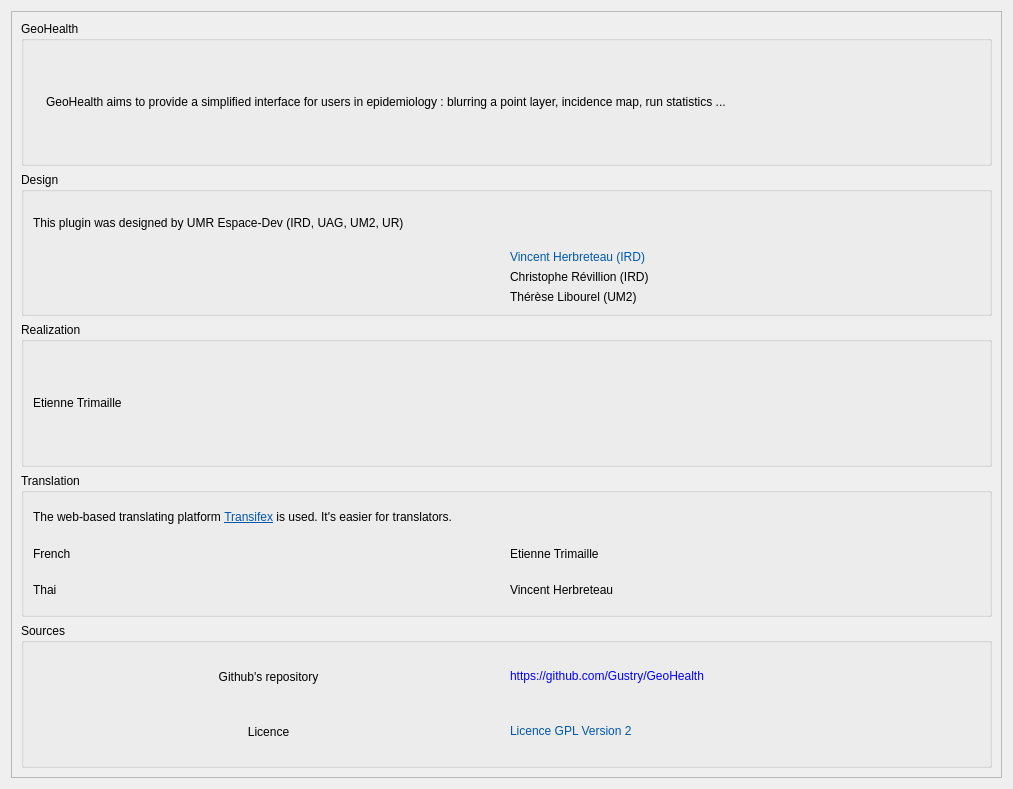
Gustry/GeoHealth, file ui/about.ui: the form before one commit.
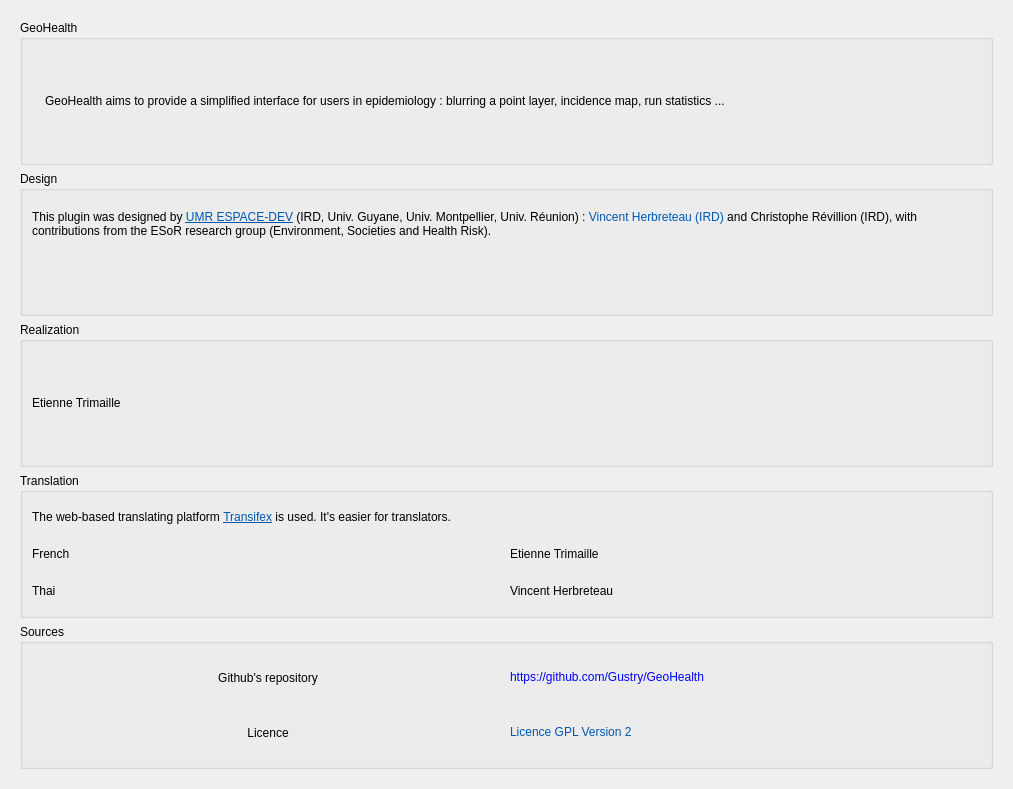
The form after the commit. Icons and pictures are not drawn.

Commit message: update resources and about

Diff of the .ui file:
```diff
--- a/ui/about.ui
+++ b/ui/about.ui
@@ -17,6 +17,12 @@
   <layout class="QVBoxLayout" name="verticalLayout">
    <item>
     <widget class="QScrollArea" name="scrollArea">
+     <property name="frameShape">
+      <enum>QFrame::NoFrame</enum>
+     </property>
+     <property name="frameShadow">
+      <enum>QFrame::Plain</enum>
+     </property>
      <property name="widgetResizable">
       <bool>true</bool>
      </property>
@@ -25,8 +31,8 @@
        <rect>
         <x>0</x>
         <y>0</y>
-        <width>999</width>
-        <height>775</height>
+        <width>1005</width>
+        <height>781</height>
        </rect>
       </property>
       <layout class="QVBoxLayout" name="verticalLayout_3">
@@ -81,7 +87,7 @@
           <item>
            <widget class="QLabel" name="label_5">
             <property name="text">
-             <string>This plugin was designed by UMR Espace-Dev (IRD, UAG, UM2, UR)</string>
+             <string>&lt;html&gt;&lt;head/&gt;&lt;body&gt;&lt;p&gt; This plugin was designed by &lt;a href=&quot;http://www.espace-dev.fr&quot;&gt;&lt;span style=&quot; text-decoration: underline; color:#0057ae;&quot;&gt;UMR ESPACE-DEV&lt;/span&gt;&lt;/a&gt; (IRD, Univ. Guyane, Univ. Montpellier, Univ. Réunion) : &lt;a href=&quot;mailto:vincent.herbreteau@ird.fr?subject=Plugin GeoHealth&quot;&gt;&lt;span style=&quot; color:#0057ae;&quot; style=&quot;text-decoration:none;&quot;&gt;Vincent Herbreteau (IRD)&lt;/span&gt;&lt;/a&gt; and &lt;a href=&quot;mailto:christophe.revillion@univ-reunion.fr?subject=Plugin GeoHealth&quot; style=&quot;text-decoration:none;&quot;&gt;Christophe Révillion (IRD)&lt;/a&gt;, with contributions from the ESoR research group (Environment, Societies and Health Risk).&lt;/p&gt;&lt;/body&gt;&lt;/html&gt;</string>
             </property>
             <property name="wordWrap">
              <bool>true</bool>
@@ -114,36 +120,13 @@
             </item>
             <item>
              <layout class="QVBoxLayout" name="verticalLayout_6">
-              <item>
-               <widget class="QLabel" name="label_8">
-                <property name="text">
-                 <string notr="true">&lt;html&gt;&lt;head/&gt;&lt;body&gt;&lt;p&gt;&lt;a href=&quot;mailto:vincent.herbreteau@ird.fr?subject=Plugin GeoHealth&quot;&gt;&lt;span style=&quot; color:#0057ae;&quot; style=&quot;text-decoration:none;&quot;&gt;Vincent Herbreteau (IRD)&lt;/span&gt;&lt;/a&gt;&lt;/p&gt;&lt;/body&gt;&lt;/html&gt;</string>
-                </property>
-                <property name="wordWrap">
-                 <bool>true</bool>
-                </property>
-                <property name="openExternalLinks">
-                 <bool>true</bool>
-                </property>
-               </widget>
-              </item>
-              <item>
-               <widget class="QLabel" name="label_7">
-                <property name="text">
-                 <string notr="true">&lt;a href=&quot;mailto:christophe.revillion@ird.fr?subject=Plugin GeoHealth&quot; style=&quot;text-decoration:none;&quot;&gt;Christophe Révillion (IRD)&lt;/a&gt;</string>
-                </property>
-                <property name="wordWrap">
-                 <bool>true</bool>
-                </property>
-                <property name="openExternalLinks">
-                 <bool>true</bool>
-                </property>
-               </widget>
-              </item>
               <item>
                <widget class="QLabel" name="label_9">
                 <property name="text">
-                 <string notr="true">&lt;a href=&quot;mailto:therese.libourel@univ-montp2.fr?subject=Plugin GeoHealth&quot; style=&quot;text-decoration:none;&quot;&gt;Thérèse Libourel (UM2)&lt;/a&gt;</string>
+                 <string notr="true"/>
+                </property>
+                <property name="pixmap">
+                 <pixmap resource="../resources/resources.qrc">:/plugins/GeoHealth/resources/IRD-408.png</pixmap>
                 </property>
                 <property name="wordWrap">
                  <bool>true</bool>
```
The commit also changes 5 other files.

------------------------------------------------

◆ WHAT YOU NEED TO DO ◆
Please report every line of the listing that contains the string "class".

◆ TASK SOLUTION ◆
   <layout class="QVBoxLayout" name="verticalLayout">
     <widget class="QScrollArea" name="scrollArea">
       <layout class="QVBoxLayout" name="verticalLayout_3">
            <widget class="QLabel" name="label_5">
              <layout class="QVBoxLayout" name="verticalLayout_6">
-               <widget class="QLabel" name="label_8">
-               <widget class="QLabel" name="label_7">
                <widget class="QLabel" name="label_9">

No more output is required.